**RECORD EXCERPTS:**

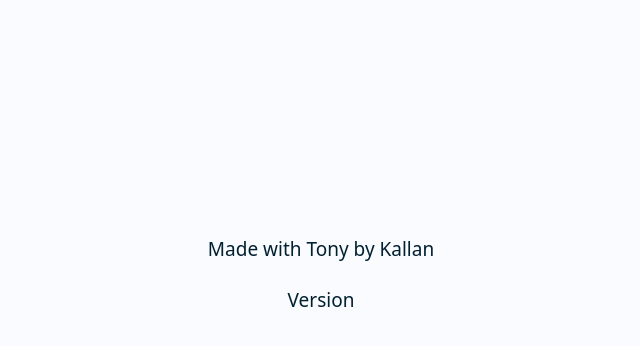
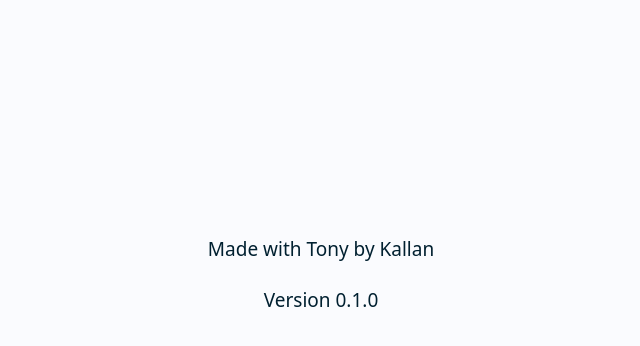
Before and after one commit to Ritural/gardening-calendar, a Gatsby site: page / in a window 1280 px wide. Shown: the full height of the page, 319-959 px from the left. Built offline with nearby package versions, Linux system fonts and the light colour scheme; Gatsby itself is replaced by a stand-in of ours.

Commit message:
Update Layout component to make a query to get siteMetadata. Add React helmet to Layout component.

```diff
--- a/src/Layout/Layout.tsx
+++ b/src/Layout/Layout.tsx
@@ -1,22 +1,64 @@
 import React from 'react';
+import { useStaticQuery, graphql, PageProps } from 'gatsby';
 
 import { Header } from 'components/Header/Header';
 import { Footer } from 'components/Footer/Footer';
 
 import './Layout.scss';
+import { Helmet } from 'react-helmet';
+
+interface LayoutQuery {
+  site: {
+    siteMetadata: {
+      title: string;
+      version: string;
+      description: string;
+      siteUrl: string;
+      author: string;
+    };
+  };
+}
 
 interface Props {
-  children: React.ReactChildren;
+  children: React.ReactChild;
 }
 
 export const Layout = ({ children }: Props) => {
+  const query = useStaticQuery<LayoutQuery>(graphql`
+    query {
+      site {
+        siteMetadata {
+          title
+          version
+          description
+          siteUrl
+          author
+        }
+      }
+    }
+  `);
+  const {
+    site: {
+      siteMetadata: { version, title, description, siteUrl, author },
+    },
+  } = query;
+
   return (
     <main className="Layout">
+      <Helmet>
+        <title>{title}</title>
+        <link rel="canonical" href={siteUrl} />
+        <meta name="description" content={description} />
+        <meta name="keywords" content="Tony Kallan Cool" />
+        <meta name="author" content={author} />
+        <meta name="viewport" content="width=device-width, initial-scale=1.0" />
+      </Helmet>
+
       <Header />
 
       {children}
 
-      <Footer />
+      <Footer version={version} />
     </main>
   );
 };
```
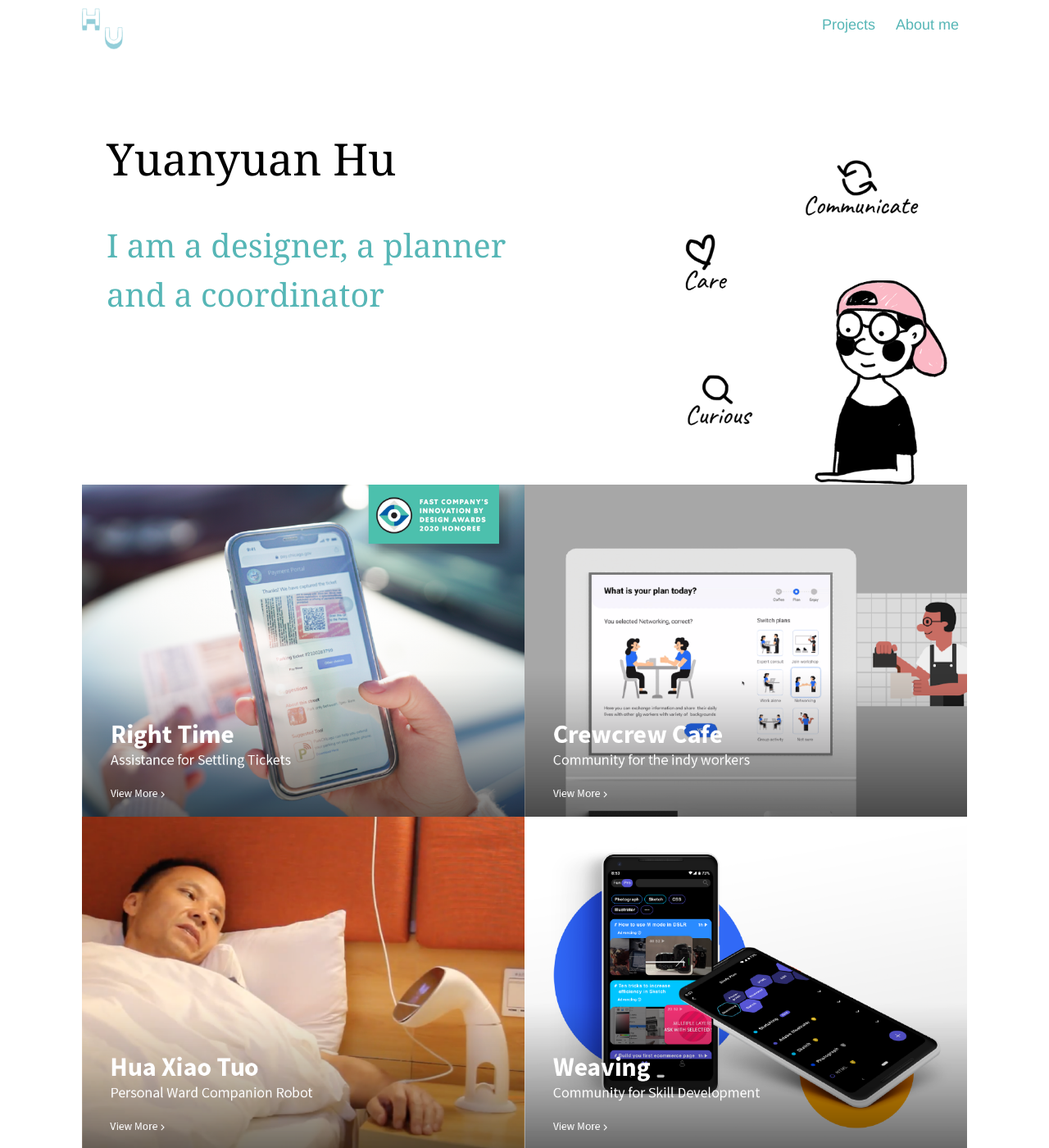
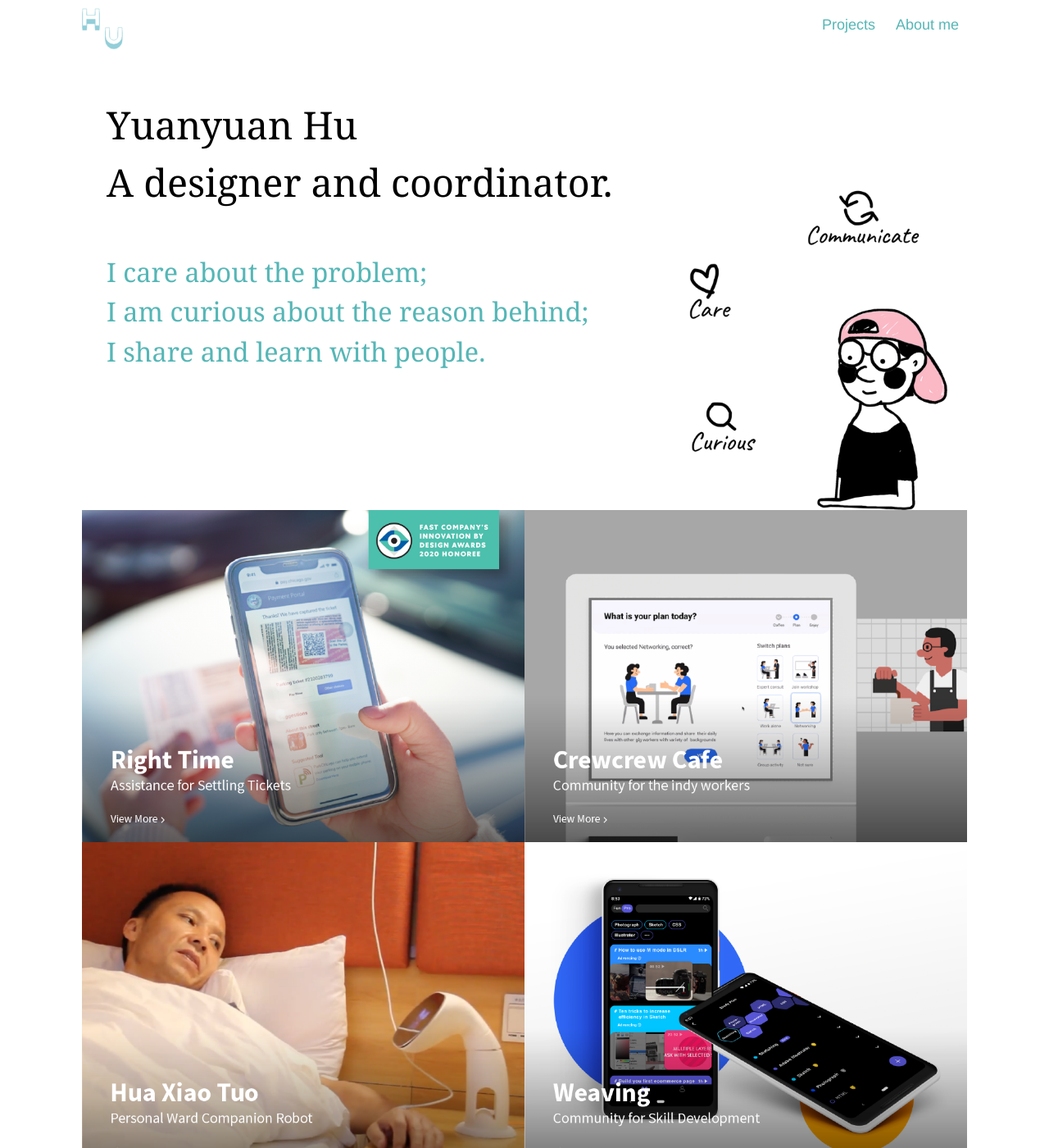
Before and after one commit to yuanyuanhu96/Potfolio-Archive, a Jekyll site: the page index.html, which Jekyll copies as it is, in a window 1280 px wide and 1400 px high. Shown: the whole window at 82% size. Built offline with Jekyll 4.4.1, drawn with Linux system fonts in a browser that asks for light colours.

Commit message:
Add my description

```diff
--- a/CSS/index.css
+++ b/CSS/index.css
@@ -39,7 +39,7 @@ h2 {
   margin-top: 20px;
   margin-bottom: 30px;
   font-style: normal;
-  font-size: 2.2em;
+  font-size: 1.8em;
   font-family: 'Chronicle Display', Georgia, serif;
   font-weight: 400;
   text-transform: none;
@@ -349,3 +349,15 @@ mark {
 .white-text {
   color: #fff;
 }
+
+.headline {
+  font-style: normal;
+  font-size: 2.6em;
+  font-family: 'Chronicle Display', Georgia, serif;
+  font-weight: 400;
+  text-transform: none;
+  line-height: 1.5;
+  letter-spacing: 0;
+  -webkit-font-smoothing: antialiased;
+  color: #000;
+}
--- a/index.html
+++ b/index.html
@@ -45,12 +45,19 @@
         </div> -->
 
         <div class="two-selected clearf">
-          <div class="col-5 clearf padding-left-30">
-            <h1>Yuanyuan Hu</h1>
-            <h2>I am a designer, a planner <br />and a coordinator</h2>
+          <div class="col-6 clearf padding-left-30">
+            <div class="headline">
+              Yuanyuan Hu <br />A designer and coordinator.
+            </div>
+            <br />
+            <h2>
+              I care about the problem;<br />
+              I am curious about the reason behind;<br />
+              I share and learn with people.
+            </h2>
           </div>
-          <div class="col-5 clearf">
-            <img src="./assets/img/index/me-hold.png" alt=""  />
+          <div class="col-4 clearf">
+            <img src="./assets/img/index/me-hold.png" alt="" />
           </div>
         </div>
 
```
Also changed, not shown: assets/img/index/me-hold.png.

**WORK REQUEST:** Without the pictures, retype all of the data above exactly.

**SOLUTION TO THIS PROBLEM:**
Before and after one commit to Ritural/gardening-calendar, a Gatsby site: page / in a window 1280 px wide. Shown: the full height of the page, 319-959 px from the left. Built offline with nearby package versions, Linux system fonts and the light colour scheme; Gatsby itself is replaced by a stand-in of ours.

Commit message:
Update Layout component to make a query to get siteMetadata. Add React helmet to Layout component.

```diff
--- a/src/Layout/Layout.tsx
+++ b/src/Layout/Layout.tsx
@@ -1,22 +1,64 @@
 import React from 'react';
+import { useStaticQuery, graphql, PageProps } from 'gatsby';
 
 import { Header } from 'components/Header/Header';
 import { Footer } from 'components/Footer/Footer';
 
 import './Layout.scss';
+import { Helmet } from 'react-helmet';
+
+interface LayoutQuery {
+  site: {
+    siteMetadata: {
+      title: string;
+      version: string;
+      description: string;
+      siteUrl: string;
+      author: string;
+    };
+  };
+}
 
 interface Props {
-  children: React.ReactChildren;
+  children: React.ReactChild;
 }
 
 export const Layout = ({ children }: Props) => {
+  const query = useStaticQuery<LayoutQuery>(graphql`
+    query {
+      site {
+        siteMetadata {
+          title
+          version
+          description
+          siteUrl
+          author
+        }
+      }
+    }
+  `);
+  const {
+    site: {
+      siteMetadata: { version, title, description, siteUrl, author },
+    },
+  } = query;
+
   return (
     <main className="Layout">
+      <Helmet>
+        <title>{title}</title>
+        <link rel="canonical" href={siteUrl} />
+        <meta name="description" content={description} />
+        <meta name="keywords" content="Tony Kallan Cool" />
+        <meta name="author" content={author} />
+        <meta name="viewport" content="width=device-width, initial-scale=1.0" />
+      </Helmet>
+
       <Header />
 
       {children}
 
-      <Footer />
+      <Footer version={version} />
     </main>
   );
 };
```
Before and after one commit to yuanyuanhu96/Potfolio-Archive, a Jekyll site: the page index.html, which Jekyll copies as it is, in a window 1280 px wide and 1400 px high. Shown: the whole window at 82% size. Built offline with Jekyll 4.4.1, drawn with Linux system fonts in a browser that asks for light colours.

Commit message:
Add my description

```diff
--- a/CSS/index.css
+++ b/CSS/index.css
@@ -39,7 +39,7 @@ h2 {
   margin-top: 20px;
   margin-bottom: 30px;
   font-style: normal;
-  font-size: 2.2em;
+  font-size: 1.8em;
   font-family: 'Chronicle Display', Georgia, serif;
   font-weight: 400;
   text-transform: none;
@@ -349,3 +349,15 @@ mark {
 .white-text {
   color: #fff;
 }
+
+.headline {
+  font-style: normal;
+  font-size: 2.6em;
+  font-family: 'Chronicle Display', Georgia, serif;
+  font-weight: 400;
+  text-transform: none;
+  line-height: 1.5;
+  letter-spacing: 0;
+  -webkit-font-smoothing: antialiased;
+  color: #000;
+}
--- a/index.html
+++ b/index.html
@@ -45,12 +45,19 @@
         </div> -->
 
         <div class="two-selected clearf">
-          <div class="col-5 clearf padding-left-30">
-            <h1>Yuanyuan Hu</h1>
-            <h2>I am a designer, a planner <br />and a coordinator</h2>
+          <div class="col-6 clearf padding-left-30">
+            <div class="headline">
+              Yuanyuan Hu <br />A designer and coordinator.
+            </div>
+            <br />
+            <h2>
+              I care about the problem;<br />
+              I am curious about the reason behind;<br />
+              I share and learn with people.
+            </h2>
           </div>
-          <div class="col-5 clearf">
-            <img src="./assets/img/index/me-hold.png" alt=""  />
+          <div class="col-4 clearf">
+            <img src="./assets/img/index/me-hold.png" alt="" />
           </div>
         </div>
 
```
Also changed, not shown: assets/img/index/me-hold.png.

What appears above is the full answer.